## GOAL OF THE EXERCISE:
Pick out all lines with the word "class" from the records that follow.
▶
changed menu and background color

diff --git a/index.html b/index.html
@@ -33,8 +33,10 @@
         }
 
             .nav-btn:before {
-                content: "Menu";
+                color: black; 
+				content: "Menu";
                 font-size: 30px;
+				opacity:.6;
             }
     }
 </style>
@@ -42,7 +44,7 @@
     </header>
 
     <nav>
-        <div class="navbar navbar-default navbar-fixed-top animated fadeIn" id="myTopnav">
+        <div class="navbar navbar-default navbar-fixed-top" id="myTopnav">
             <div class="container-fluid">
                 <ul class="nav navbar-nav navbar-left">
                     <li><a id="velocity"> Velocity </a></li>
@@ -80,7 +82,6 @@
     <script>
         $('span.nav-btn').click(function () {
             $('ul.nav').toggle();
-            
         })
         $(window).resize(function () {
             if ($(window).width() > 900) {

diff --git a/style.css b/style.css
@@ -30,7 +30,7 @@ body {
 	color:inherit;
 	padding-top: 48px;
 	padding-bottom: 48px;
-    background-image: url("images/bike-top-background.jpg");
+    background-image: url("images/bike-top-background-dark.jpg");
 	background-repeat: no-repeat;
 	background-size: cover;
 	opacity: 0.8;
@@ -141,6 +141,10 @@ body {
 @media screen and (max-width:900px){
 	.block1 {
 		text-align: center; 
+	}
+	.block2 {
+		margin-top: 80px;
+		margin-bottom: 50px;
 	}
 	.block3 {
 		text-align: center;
◀
## RESULT OF THIS EXERCISE:
-        <div class="navbar navbar-default navbar-fixed-top animated fadeIn" id="myTopnav">
+        <div class="navbar navbar-default navbar-fixed-top" id="myTopnav">
             <div class="container-fluid">
                 <ul class="nav navbar-nav navbar-left">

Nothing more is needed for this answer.